Tensions have flared in the oil-producing state after South Sudan seceded last month, taking its oilfields with it. The Security Council said in July that it was gravely concerned about violence in the volatile border territory.

Sudan said it was being granted only limited or no access to the area, home to ethnic Nuba people whose fighters sided with South Sudan during the 20-year civil war

"The complaint accuses South Sudan of causing instability, disrupting peace and offering support to rebel groups in the South Kordofan state," Khartoum's foreign ministry said.
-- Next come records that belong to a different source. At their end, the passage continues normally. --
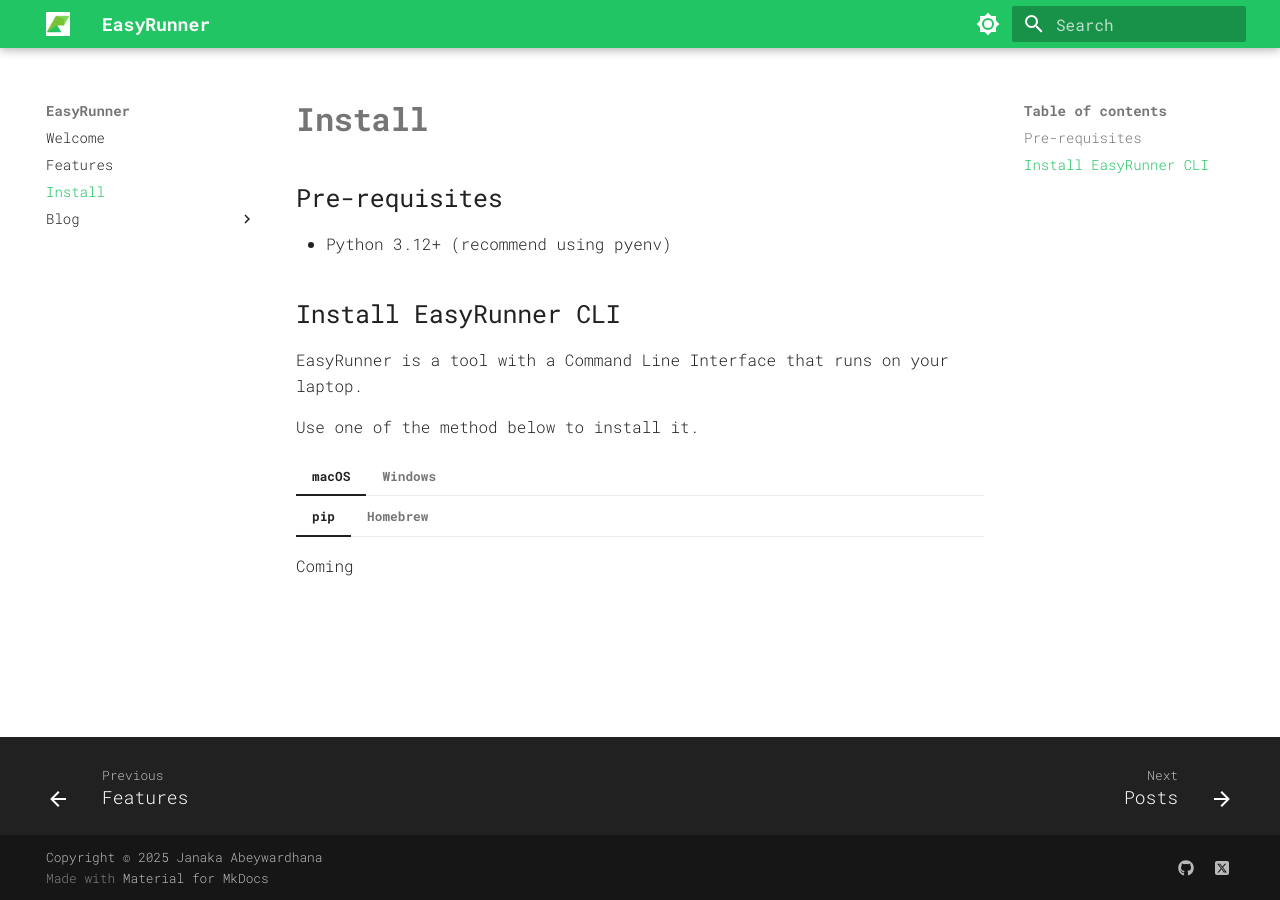
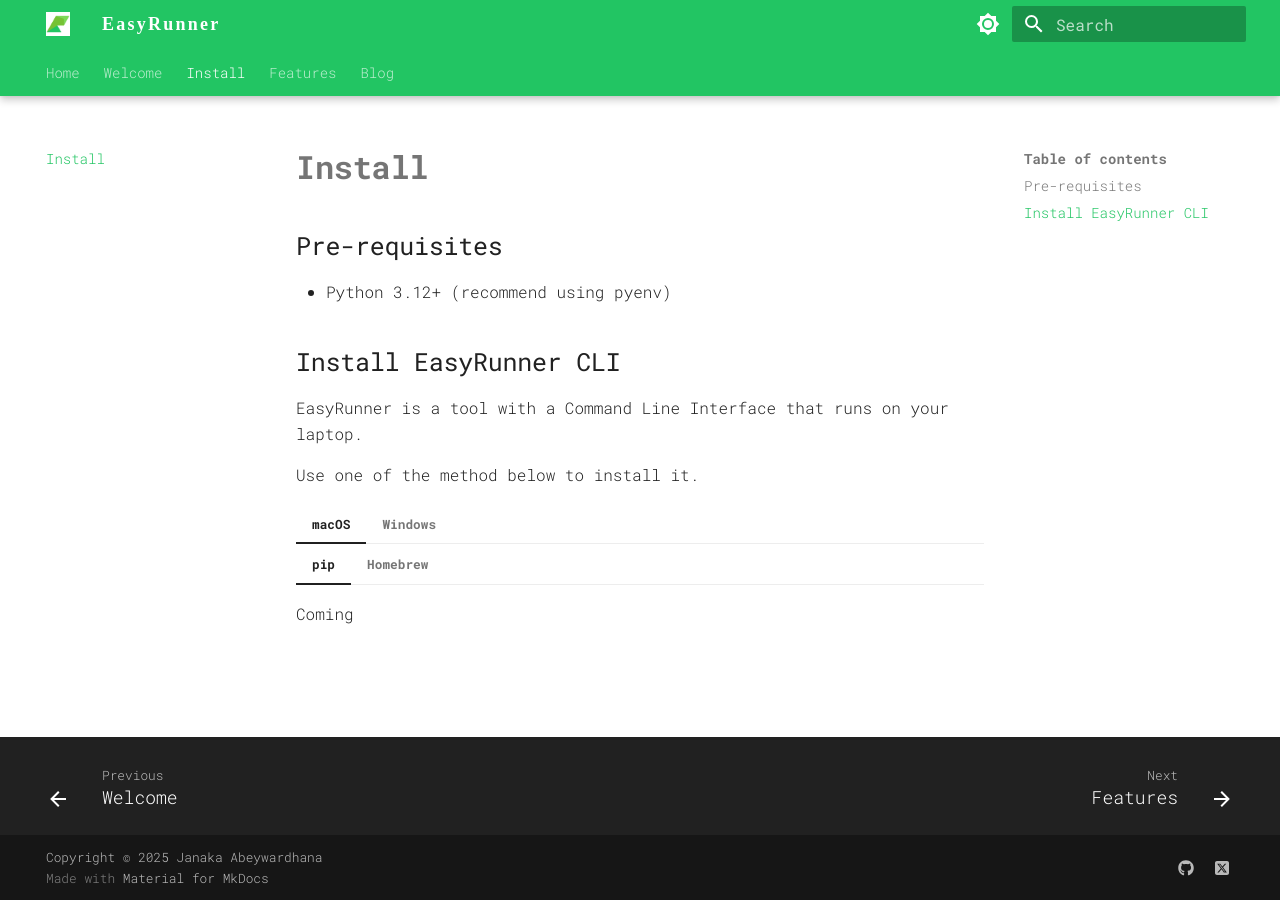
Before and after one commit to janaka/easyrunner-docs, an MkDocs documentation site: the page built from docs/install.md, in a window 1280 px wide. Built offline with MkDocs 1.6.1 and Material for MkDocs 9.7.7, drawn with Linux system fonts in a browser that asks for light colours; some web fonts are replaced.

Commit message:
feat(docs): restructure documentation and add welcome page style(extra): enhance styles for header and main container

```diff
--- a/docs/stylesheets/extra.css
+++ b/docs/stylesheets/extra.css
@@ -1,3 +1,5 @@
+@import url('https://fonts.googleapis.com/css2?family=Sarpanch:wght@400;700&display=swap');
+
 :root > * {
   --md-primary-fg-color: #22c563;
   --md-primary-fg-color--light: #4ade80;
@@ -16,15 +18,16 @@
   font-weight: 500; /* normal bold */
 }
 
-.md-md-header__title {
+div.md-header__title > div > div:nth-child(1) > span {
   font-family: 'Sarpanch';
-  font-weight: 700 !important; /* Optional: control font weight */
+  font-weight: 600 !important; /* Optional: control font weight */
+  letter-spacing: 0.125em; /* Optional: adjust letter spacing */
 }
 
 /* Background image for main container */
 [data-md-color-scheme="slate"] .md-container {
   background-image: linear-gradient(to top, rgba(31,31,31,0.851), rgba(31,31,31,0.851)), url('/images/bg.jpg?v=1a6d4164');
-  background-attachment: fixed;
+  background-attachment: var(--md-bg-attachment, fixed);
   background-size: cover;
   background-position: center;
   background-repeat: no-repeat;
--- /dev/null
+++ b/material/overrides/home.html
@@ -0,0 +1,224 @@
+{% extends "main.html" %}
+{% block extrahead %}
+{{ super() }}
+<script src="https://getlaunchlist.com/js/widget.js" defer></script>
+<script src="https://getlaunchlist.com/js/popup.js" defer></script>
+{% endblock %}
+
+{% block tabs %}
+{{ super() }}
+<style>
+  .md-header {
+    position: initial
+  }
+
+  .md-main__inner {
+    margin: 0
+  }
+
+  .md-content {
+    display: none
+  }
+
+  @media screen and (min-width:60em) {
+    .md-sidebar--secondary {
+      display: none
+    }
+  }
+
+  @media screen and (min-width:76.25em) {
+    .md-sidebar--primary {
+      display: none
+    }
+  }
+
+  .md-container {
+    text-align: center;
+  }
+
+  .mdx-container {
+    color: #fff;
+    margin: 0 auto;
+  }
+
+  .mdx-hero__content {
+    /* Material's responsive padding system */
+    padding-left: var(--md-grid-padding-x, 1.2rem);
+    padding-right: var(--md-grid-padding-x, 1.2rem);
+    padding-top: var(--padding-vertical);
+    padding-bottom: var(--padding-vertical);
+  }
+
+  /* Override only for desktop */
+  @media screen and (min-width: 60em) {
+    .mdx-hero__content {
+      padding-left: 3.5rem;  /* Your custom desktop value */
+      padding-right: 3.5rem; /* Your custom desktop value */
+      width: 40rem;  /* Your custom desktop width */
+      max-width: 40rem;
+    }
+  }
+
+  /* .mdx-hero__content h2 {
+    font-size: 2rem;
+    margin-bottom: 2rem;
+    font-weight: 400;
+  } */
+  h1 span.p,
+  h2 span.p,
+  h3 span.p,
+  p span.p {
+    display: block;
+    position: relative;
+  }
+
+  *,
+  *:before,
+  *:after {
+    box-sizing: border-box;
+  }
+
+  .md-typeset mark {
+    --md-typeset-mark-color: rgba(144, 144, 144, 0.25);
+    background-color: var(--md-typeset-mark-color);
+    -webkit-box-decoration-break: clone;
+    box-decoration-break: clone;
+    color: inherit;
+    word-break: break-word;
+  }
+
+  #text01:not(:last-child) {
+    margin-bottom: 3.625rem !important;
+  }
+
+  #text01:not(:first-child) {
+    margin-top: 3.625rem !important;
+  }
+
+  #text05:not(:last-child) {
+    margin-bottom: 1.875rem !important;
+  }
+
+  #text05:not(:first-child) {
+    margin-top: 1.875rem !important;
+  }
+
+  #text01 {
+    font-family: 'Roboto Mono', monospace;
+    font-size: 1.565em;
+    line-height: 1.5;
+    font-weight: 400;
+    -webkit-background-clip: text;
+    -webkit-text-fill-color: transparent;
+    /* -webkit-text-stroke: 0.01em #AD00FF; */
+  }
+
+  #text01 span.p {
+    background-image: linear-gradient(132deg, rgba(255, 153, 0, 0.988) 7%, #eabefe 69%);
+    -webkit-background-clip: text;
+    -webkit-text-fill-color: transparent !important;
+  }
+
+  #text01 span.p:nth-child(n + 2) {
+    margin-top: 1.75rem;
+    -webkit-text-fill-color: currentcolor;
+  }
+
+  #text02 {
+    color: var(--md-typeset-color);
+    font-family: 'Roboto Mono', monospace;
+    font-size: 1.1em;
+    line-height: 1.75;
+    font-weight: 100;
+  }
+
+  #text02 span.p:nth-child(n + 2) {
+    margin-top: 1rem;
+  }
+
+  /* Base form styling */
+  form.launchlist-form-popup {
+    margin-top: 4.5rem;
+    margin-bottom: 4.5rem;
+  }
+
+  .md-form__group {
+    display: flex;
+    gap: 0.5rem;
+    justify-content: center;
+    align-items: center;
+  }
+
+  /* Mobile: Stack elements vertically with custom spacing */
+  @media screen and (max-width: 44.9375em) {
+    form.launchlist-form-popup {
+      margin-top: 2rem; /* Reduce top margin on mobile */
+      margin-bottom: 2rem; /* Reduce bottom margin on mobile */
+    }
+
+    .md-form__group {
+      flex-direction: column;
+      gap: 1rem; /* Space between stacked input and button */
+    }
+
+    .md-form__group .md-input {
+      width: 100%;
+      max-width: 280px;
+    }
+
+    .md-form__group .md-button {
+      width: 100%;
+      max-width: 280px;
+    }
+  }
+
+  .scroll-indicator {
+    margin-top: 1rem;
+    font-size: 3rem;
+    color: #22c563;
+  }
+</style>
+<section class="mdx-container">
+  <div class="md-grid md-typeset">
+    <div class="mdx-hero">
+      <div class="mdx-hero__image">
+        <!-- Logo/Title would go here -->
+      </div>
+      <div class="mdx-hero__content">
+        <h2 id="text01">
+          <span class="p">Own your stack, no surprise bills!</span>
+          <span class="p">Simple self-managed single server app hosting.</span>
+        </h2>
+
+        <form action="https://getlaunchlist.com/s/Lm0O45" method="POST" class="md-form launchlist-form-popup"
+          target="_blank">
+          <div class="md-form__group">
+            <input type="email" name="email" placeholder="Your email" required class="md-input">
+            <button type="submit" class="md-button md-button--primary">Join Waitlist</button>
+          </div>
+        </form>
+
+        <h3 class="description" id="text02">
+          <span class="p">For <mark>Solopreneurs and Indie Hackers</mark> that want predictable costs.<br>
+            No surprises or rug-pulls.</span>
+
+          <span class="p">You bring any Ubuntu server.</span>
+
+          <span class="p">EasyRunner configures it for deploying and hosting your apps securely.</span>
+
+          <span class="p">EasyRunner CLI --> your server over SSH. No control plane backend dependency to manage.
+            Agent-less.</span>
+
+          <span class="p">Built on 100% open source dependencies.</span>
+        </h3>
+
+        <div class="scroll-indicator">
+          <a href="/welcome/">⌄</a>
+        </div>
+      </div>
+    </div>
+  </div>
+</section>
+{% endblock %}
+{% block content %}{% endblock %}
+{% block footer %}{% endblock %}
--- /dev/null
+++ b/material/overrides/main.html
@@ -0,0 +1 @@
+{% extends "base.html" %}
--- a/mkdocs.yml
+++ b/mkdocs.yml
@@ -4,8 +4,12 @@
 copyright: Copyright &copy; 2025 Janaka Abeywardhana
 theme:
   name: material
+  custom_dir: material/overrides
   features:
     - navigation.footer
+    - navigation.top
+    - navigation.tabs
+    - navigation.tabs.sticky
   font:
     text: Roboto Mono
     code: Roboto Mono
@@ -22,7 +26,6 @@
       toggle:
         icon: material/brightness-4
         name: Switch to light mode
-  custom_dir: docs/stylesheets
   favicon: images/favicon.svg
   logo: images/logo.png
 extra_css:
@@ -52,3 +55,11 @@
       link: https://github.com/janaka
     - icon: fontawesome/brands/square-x-twitter
       link: https://x.com/janaka_a
+
+nav:
+  - Home: index.md
+  - Welcome: welcome.md
+  - Install: install.md
+  - Features: features.md
+  - Blog:
+    - blog/index.md
```
Also changed, not shown: docs/index.md (+8 -29 lines), docs/welcome.md (added, +30 -0 lines).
The UN reported this month that the Sudanese army had carried out killings, arbitrary arrests and aerial bombardment targeting the ethnic group – a statement backed yesterday by claims of evidence from Amnesty International and Human Rights Watch – which, if proven, might constitute war crimes and crimes against humanity.